The Oneplus 3 runs a slightly modified version of Android called Oxygen OS which is basically bare bones Android with some customization options not available in a lot of devices running completely stock Android. The experience I’ve had with Oxygen OS has for the most part been OK, I say that because I’ve never been able to keep myself on it since it lacks features I look for and can find in almost every custom ROM available. I have had some problems in the past with Oxygen using an absurd amount of battery even while the device is on standby, though to be fair it does seem like OnePlus is trying their best to fix every bug they find by pushing out public betas of their newest updates every couple of weeks or so. There isn’t really too much to say about the look of the OS since it is, for the most part, pure-unadulterated Android which actually does improve the performance of the device ever so slightly.
Galaxy S8 Plus
The Galaxy S8 Plus runs a heavily skinned version of Android called TouchWiz, I personally have never been too fond of the look up until this release. TouchWiz creates a very vivid and varied UI, filled with bright and rich colors and animations, some of which seem to slow down the device a tiny bit. Although Samsung is known for making really RAM hungry interfaces due to the number of animations these include, I do feel like they have managed to control the RAM hogging a bit better than previous TouchWiz iterations.
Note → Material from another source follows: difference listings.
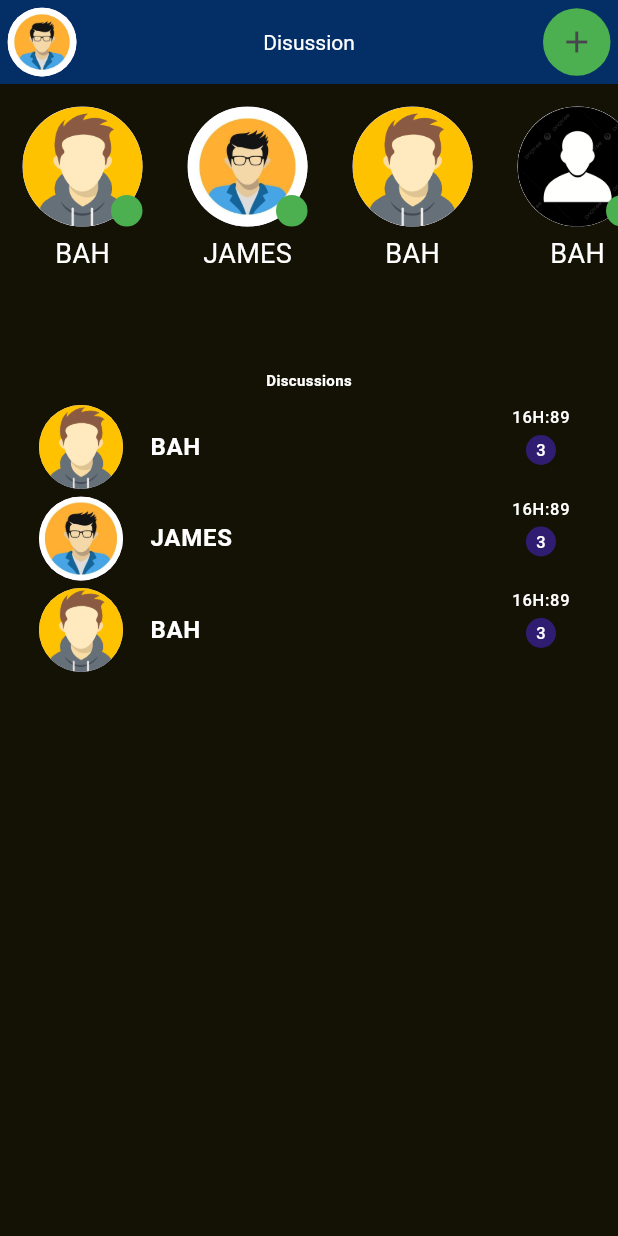
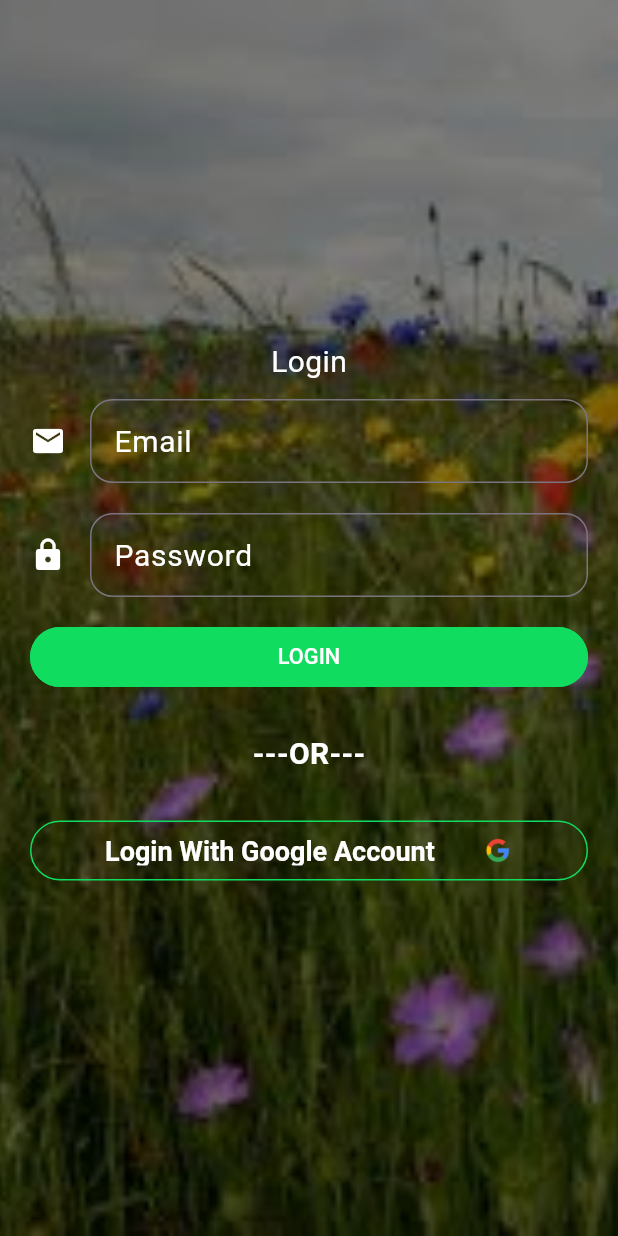
Before and after one commit to ibsadjobah/odc_chat_app, a Flutter app: the screen it shows after launch, on a phone screen of 412 x 824 dp. Run offline on Flutter 3.47's test engine with Material 3 defaults, Android fonts, the phone set to English and light mode, and no system bars; drawn by our look-alikes of flutter_form_builder, getwidget; our stand-ins replace form_builder_validators, get.

Commit message:
Implementation de la page login

```diff
--- a/lib/main.dart
+++ b/lib/main.dart
@@ -1,5 +1,8 @@
 import 'package:flutter/material.dart';
+import 'package:form_builder_validators/localization/l10n.dart';
+import 'package:get/get.dart';
 import 'package:odc_chat_app/screens/home.dart';
+import 'package:odc_chat_app/screens/login.dart';
 
 void main() {
   runApp(const MyFirstApp());
@@ -10,9 +13,16 @@
 
   @override
   Widget build(BuildContext context) {
-    return MaterialApp(
+    return GetMaterialApp(
+      navigatorKey: Get.key,
       debugShowCheckedModeBanner: false,
-      home: HomePage(),
+      title: "ODC APP",
+      home: Login(),
+      localizationsDelegates: [
+
+        FormBuilderLocalizations.delegate,
+    ],
+      //home: HomePage(),
     );
   }
 }
--- a/lib/screens/home.dart
+++ b/lib/screens/home.dart
@@ -1,6 +1,8 @@
 import 'package:flutter/material.dart';
 import 'package:flutter/rendering.dart';
 import 'package:flutter/widgets.dart';
+import 'package:get/get.dart';
+import 'package:odc_chat_app/screens/message.dart';
 
 class HomePage extends StatefulWidget {
   const HomePage({super.key});
@@ -116,7 +118,15 @@ class _HomePageState extends State<HomePage>
             ListView(
               shrinkWrap: true,
               children: List.generate(messages.length, (index) {
-                return createMessage(message: messages[index]);
+                return GestureDetector(
+                  child: createMessage(message: messages[index]),
+                  onTap: () {
+                    Get.to(() => MessagePage(
+                          message: messages[index],
+                        ));
+                    //Get.off(() => MessagePage());
+                  },
+                );
               }),
             )
           ],
--- /dev/null
+++ b/lib/screens/login.dart
@@ -0,0 +1,164 @@
+import 'package:flutter/material.dart';
+import 'package:flutter_form_builder/flutter_form_builder.dart';
+import 'package:form_builder_validators/form_builder_validators.dart';
+import 'package:getwidget/components/button/gf_button.dart';
+import 'package:getwidget/getwidget.dart';
+
+class Login extends StatefulWidget {
+  const Login({super.key});
+
+  @override
+  State<Login> createState() => _LoginState();
+}
+
+class _LoginState extends State<Login> with SingleTickerProviderStateMixin {
+  late AnimationController _controller;
+
+  final _formKey = GlobalKey<FormBuilderState>();
+
+  @override
+  void initState() {
+    super.initState();
+    _controller = AnimationController(vsync: this);
+  }
+
+  @override
+  void dispose() {
+    _controller.dispose();
+    super.dispose();
+  }
+
+  @override
+  Widget build(BuildContext context) {
+    return Container(
+      decoration: BoxDecoration(
+        image: DecorationImage(
+            fit: BoxFit.cover, image: AssetImage("assets/images/fleur.jpeg")),
+      ),
+      child: Scaffold(
+        backgroundColor: Colors.black.withOpacity(0.5),
+        body: Padding(
+          padding: EdgeInsets.all(10),
+          child: Column(
+            mainAxisAlignment: MainAxisAlignment.center,
+            children: [
+              Text(
+                "Login",
+                style: TextStyle(fontSize: 20, color: Colors.white),
+              ),
+              FormBuilder(
+                key: _formKey,
+                child: Column(
+                  children: [
+                    Padding(
+                      padding: EdgeInsets.all(10),
+                      child: FormBuilderTextField(
+                        name: 'email',
+                        validator: FormBuilderValidators.compose([
+                          FormBuilderValidators.required(),
+                          FormBuilderValidators.email()
+                        ]),
+                        decoration: InputDecoration(
+                            border: OutlineInputBorder(
+                                borderRadius: BorderRadius.circular(15),
+                                borderSide: BorderSide(
+                                  color: Colors.white,
+                                )),
+
+                            //filled: true,
+                            fillColor: Colors.white,
+                            labelStyle:
+                                TextStyle(fontSize: 20, color: Colors.white),
+                            label: Text("Email"),
+                            hintText: "placeholder",
+                            icon: Icon(Icons.email, color: Colors.white)),
+                      ),
+                    ),
+                    Padding(
+                      padding: EdgeInsets.all(10),
+                      child: FormBuilderTextField(
+                        validator: FormBuilderValidators.compose([
+                          FormBuilderValidators.required(),
+                          FormBuilderValidators.min(4),
+                        ]),
+                        name: 'password',
+                        decoration: InputDecoration(
+                            border: OutlineInputBorder(
+                              borderRadius: BorderRadius.circular(15),
+                              borderSide: BorderSide(
+                                color: Colors.white,
+                              ),
+                            ),
+                            //filled: true,
+                            fillColor: Colors.white,
+                            labelStyle:
+                                TextStyle(fontSize: 20, color: Colors.white),
+                            label: Text("Password"),
+                            hintText: "Mot de passe",
+                            icon: Icon(Icons.lock, color: Colors.white)),
+                      ),
+                    ),
+                    Padding(
+                      padding: EdgeInsets.all(10),
+                      child: GFButton(
+                          shape: GFButtonShape.pills,
+                          fullWidthButton: true,
+                          textColor: Colors.white,
+                          size: GFSize.LARGE,
+                          color: GFColors.SUCCESS,
+                          text: "LOGIN",
+                          onPressed: () {
+                            if (_formKey.currentState!.saveAndValidate()) {
+                              print(_formKey.currentState!.value);
+                            } else {
+                              print("Your login or password is incorrect");
+                            }
+                          }),
+                    ),
+                    Padding(
+                      padding: EdgeInsets.all(20),
+                      child: Text(
+                        '---OR---',
+                        style: TextStyle(
+                            color: Colors.white,
+                            fontSize: 20,
+                            fontWeight: FontWeight.bold),
+                      ),
+                    ),
+                    Padding(
+                      padding: EdgeInsets.all(10),
+                      child: GFButton(
+                          shape: GFButtonShape.pills,
+                          type: GFButtonType.outline,
+                          fullWidthButton: true,
+                          textColor: Colors.white,
+                          size: GFSize.LARGE,
+                          color: GFColors.SUCCESS,
+                          child: Padding(
+                            padding: EdgeInsets.all(10),
+                            child: Row(
+                              mainAxisAlignment: MainAxisAlignment.spaceEvenly,
+                              children: [
+                                Text(
+                                  "Login With Google Account",
+                                  style: TextStyle(
+                                      color: Colors.white,
+                                      fontSize: 18,
+                                      fontWeight: FontWeight.bold),
+                                ),
+                                Image.asset("assets/images/h.png"),
+                              ],
+                            ),
+                          ),
+                          onPressed: () {}),
+                    ),
+                  ],
+                ),
+              ),
+            ],
+          ),
+        ),
+      ),
+    );
+  }
+}
--- /dev/null
+++ b/lib/screens/message.dart
@@ -0,0 +1,54 @@
+import 'package:flutter/material.dart';
+
+class MessagePage extends StatefulWidget {
+  MessagePage({super.key, required this.message});
+
+  late Map message;
+
+  @override
+  State<MessagePage> createState() => _MessagePageState();
+}
+
+class _MessagePageState extends State<MessagePage>
+    with SingleTickerProviderStateMixin {
+  late AnimationController _controller;
+
+  late Map msg;
+
+  @override
+  void initState() {
+    super.initState();
+    _controller = AnimationController(vsync: this);
+
+    msg = widget.message;
+  }
+
+  @override
+  void dispose() {
+    _controller.dispose();
+    super.dispose();
+  }
+
+  @override
+  Widget build(BuildContext context) {
+    return Scaffold(
+      appBar: AppBar(
+        title: Text('Sent by'),
+        backgroundColor: Color.fromARGB(214, 3, 56, 109),
+        titleTextStyle: TextStyle(color: Colors.white),
+      ),
+      body: Center(
+        child: ElevatedButton(
+          style: ElevatedButton.styleFrom(
+            backgroundColor: Colors.blue,
+          ),
+          child: Text(
+            widget.message['user']['nom'],
+            style: TextStyle(color: Colors.white),
+          ),
+          onPressed: () {},
+        ),
+      ),
+    );
+  }
+}
--- a/pubspec.yaml
+++ b/pubspec.yaml
@@ -35,6 +35,10 @@ dependencies:
   # The following adds the Cupertino Icons font to your application.
   # Use with the CupertinoIcons class for iOS style icons.
   cupertino_icons: ^1.0.6
+  get: ^4.6.6
+  flutter_form_builder: ^9.2.1
+  getwidget: ^4.0.0
+  form_builder_validators: ^9.1.0
 
 dev_dependencies:
   flutter_test:
```
Also changed, not shown: assets/images/fleur.jpeg (added), assets/images/google.png (added), assets/images/h.png (added), pubspec.lock.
Samsungs version of Android is by no means made for Android purists as it reflects what Samsung is always trying to do: stick out from the competition by creating beautiful devices and UI’s. Something worth noting is that despite the heavy theming Samsung does, I have had a constant battery life and temperature throughout the days I’ve been using it giving me 5+ hours of screen on time and 20+ hours of standby + use time even while on the most battery consuming battery profile.
Both of the devices sport beautiful looks but I have to hand it to Samsung for making one of the most attractive looking devices currently in the market. This is a matter of personal opinion, I like many others, do not enjoy a device filled with oily residue especially if the device is a glossy piece of glass but in terms of looks, I still find it to be a really pleasant design. The Oneplus 3 does handle fingerprints and dust better than the S8 Plus, and believe me I still love the feeling and look of aluminum but I feel like the glass look is a nice change from all the metal designs we have seen in a lot of tech lately.